It is now fairly well-established that people development follows a certain pattern. No more than 10 per cent of development is attributed to class-room training. Almost 70 per cent of learning happens through mentoring on the job or other work-related assignments. This leaves us with 20 per cent of development that happens throughrelationship-based strategies, such as mentoring and coaching. It is in this context that coaching has assumed importance in organisations. A few organisations have the foresight to build coaching competence internally as they have clear expectations from their managers that they double up as coaches.
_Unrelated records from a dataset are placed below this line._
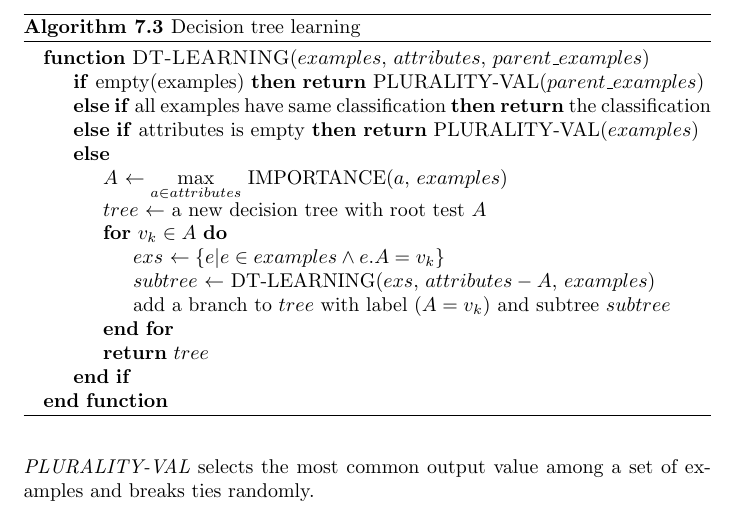
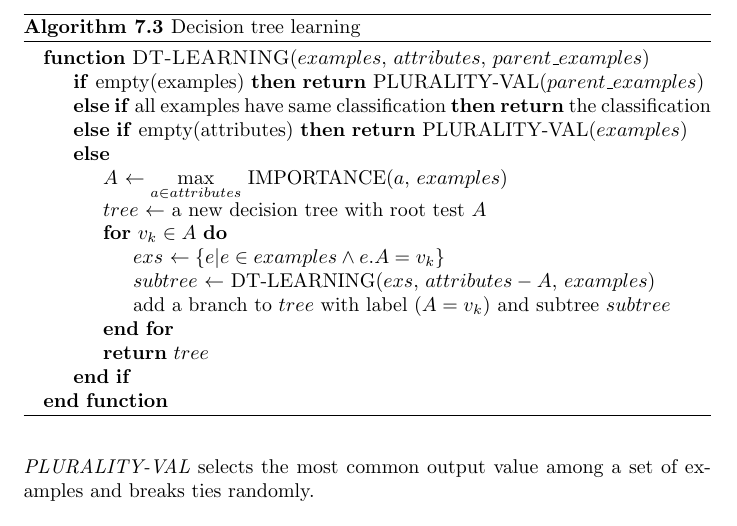
Before and after one commit to karimif/ai_notes, a LaTeX thesis (notes.tex): part of page 26 of 67, cut so that both start at the same text. Compiled offline with pdfLaTeX.

Commit message:
Harmonization of empty representation in decision tree learning algorithm

```diff
--- a/notes.tex
+++ b/notes.tex
@@ -1070,7 +1070,7 @@ Algorithm~\ref{alg:decisiontreelearning} learns a good approximation solution. I
 \Function{DT-LEARNING}{$examples$, $attributes$, $parent\_examples$}
 \If{empty(examples)} \Return{PLURALITY-VAL($parent\_examples$)}
 \ElsIf{all examples have same classification} \Return{the classification}
-\ElsIf{attributes is empty} \Return{PLURALITY-VAL($examples$)}
+\ElsIf{empty(attributes)} \Return{PLURALITY-VAL($examples$)}
 \Else
 \State $A$ $\gets \max\limits_{a\in attributes}$ IMPORTANCE($a$, $examples$)
 \State $tree$ $\gets$ a new decision tree with root test $A$
```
Managers as coaches are very powerful but managers need systematic training and role-plays before they can shift gears between the roles of a manager and a coach.
The two sides
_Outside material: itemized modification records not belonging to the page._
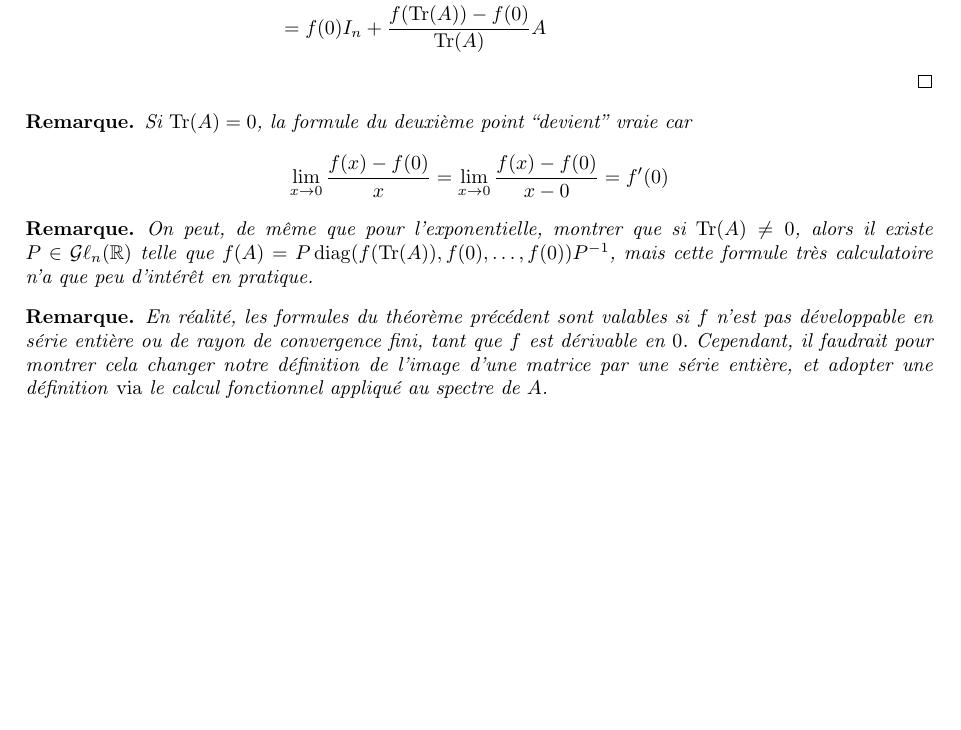
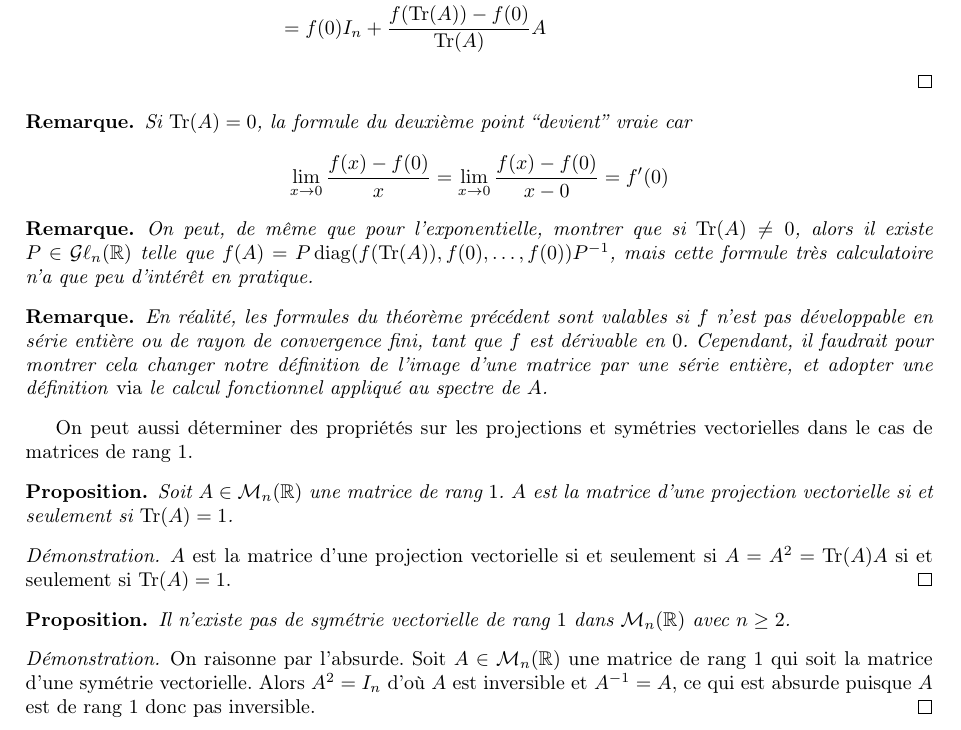
Before and after one commit to PaulJeFi/pauljefi.github.io, a LaTeX document (diag.tex): part of page 7 of 7, cut so that both start at the same text, the shorter picture padded with empty space. Compiled offline with pdfLaTeX.

Commit message:
Update diag.tex

```diff
--- a/diag.tex
+++ b/diag.tex
@@ -318,4 +318,22 @@ On a alors le théorème suivant, qui est une généralisation du théorème pr
     En réalité, les formules du théorème précédent sont valables si $f$ n'est pas développable en série entière ou de rayon de convergence fini, tant que $f$ est dérivable en $0$. Cependant, il faudrait pour montrer cela changer notre définition de l'image d'une matrice par une série entière, et adopter une définition \emph{via} le calcul fonctionnel appliqué au spectre de $A$.
 \end{remark}
 
+On peut aussi déterminer des propriétés sur les projections et symétries vectorielles dans le cas de matrices de rang $1$.
+
+\begin{proposition}
+    Soit $A \in \mathcal{M}_{n}(\mathbb{R})$ une matrice de rang $1$. $A$ est la matrice d'une projection vectorielle si et seulement si $\operatorname{Tr}(A) = 1$.
+\end{proposition}
+
+\begin{proof}
+    $A$ est la matrice d'une projection vectorielle si et seulement si $A = A^2 = \operatorname{Tr}(A) A$ si et seulement si $\operatorname{Tr}(A) = 1$.
+\end{proof}
+
+\begin{proposition}
+    Il n'existe pas de symétrie vectorielle de rang $1$ dans  $\mathcal{M}_{n}(\mathbb{R})$ avec $n \geq 2$.
+\end{proposition}
+
+\begin{proof}
+    On raisonne par l'absurde. Soit $A \in \mathcal{M}_{n}(\mathbb{R})$ une matrice de rang $1$ qui soit la matrice d'une symétrie vectorielle. Alors $A^2 = I_n$ d'où $A$ est inversible et $A^{-1} = A$, ce qui est absurde puisque $A$ est de rang $1$ donc pas inversible.
+\end{proof}
+
 \end{document}
```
Senior managers who are being groomed for higher responsibilities are given the benefit of external executive coaches, who reach a clear understanding with the sponsoring organisation and the executive to be coached on the developmental need and focus their coaching around the same. Usually coaching contracts for such purposes are for six months and sometimes longer. They key success factors for such
intervention to work would be (a) clear understanding of the developmental need; and (b) if the need so identified is something that coaching can address. The overarching success factor is the right choice of the executive coach.
Over the last two years, we have seen a dozen or more executive coaching certification/credentialing organisations that have come up in India to fill the gap in helping create a competent cadre of trained executive coaches. Their efforts are laudable. However, a caveat would be in order at this juncture. Not only in India, but even globally, it is both interesting and worrying to stomach the fact that these institutes have rarely ever failed any candidate, who has enrolled for the program. In other words, anyone who enrols rolls out as successful! This leaves the onus completely on the corporate house to discern the
“men from the boys.” Executive coaching is an expensive developmental intervention not just in terms of coaching fees, but the opportunity cost of six months of time being spent by the coachee.
The author, himself an executive coach, has been a keen observer of what is going on in this wonder world of executive coaching. Borne out of this observation and conversation with corporate houses is this discovery that if not done carefully, executive coaching can turn out to be frustrating for the coachee and an investment wasted for the sponsoring organisation. Coaching is a craft and not just an art and science. Great coaches are trained, get their unique value from rich experience and keep the coachee’s interest uppermost in their mind.
While training provides them with useful frameworks and dos and don’ts of coaching, effective coaches bring value through their intelligent and practical approach to helping the coachee overcome their challenges.
Like with any growing profession, coaching has its challenges. The biggest challenge is when coaches play games without realising they do. This arises out of lack of strong fundamentals in coaching. With credentials as a license, they unleash these games on the unsuspecting coachees. I have captured many such interesting “games that coaches may play” and how organisations can guard against such possibilities by carefully screening potential coaches and by periodical review once a coach has been signed up.
This game emanates from the psychological disposition of the coach that “I’m only trying to help.” The manifestation of this game is through generous suggestions to try this or try that from the coach drawing upon either their experience or extensive ‘Googling’ on the net. Professional coaching is anything but prescriptive, although an occasional tip in the form of “have you thought about this possibility” is permissible to break a situation of “impasse” or “no noticeable progress.”
Coaches are not psychiatric professionals. And there may be occasions when the coach recognises (hopefully) that the coachee may need professional help from qualified counsellors or psychiatrists. Ideally, this is recognised right at the beginning of the “getting to know” discussions and professional coaches stay out of a coaching contract once they recognise the need for a referral to a professional help. This game plays out when the coach assumes the role of a psychiatrist and begins to “treat the coachee” with his “techniques”. This causes more damage than good.
This game is all about the coach believing and communicating to the coachee that everything is “bright and shiny.” A coaching contract has been entered into because the sponsor believes that the coachee needs help. Positive reinforcements are needed from time to time but based on progress made. Half-baked coaches take to this game just to create a sense of “feel-good” so that the coachee may report positive impact of coaching to the sponsor. Eventually, this leads to frustration for the coachee, who reports to the sponsor what the coach least wanted — that the coaching was a waste!
When coaching conversations drift from the a meaningful course and move into the coach reeling out how they solved the problem of Mr X or Ms Y and this happens meeting after meeting, this game is in full play. War stories are shared, which are of interest initially, but become a burden for the coachee eventually as the coachees are interested in their challenge being addressed and not stories of how coaches solved the world’s miseries!
(The author is an executive coach and an HR Advisor to corporate houses.)
Part II is expected to appear soon and will be shared.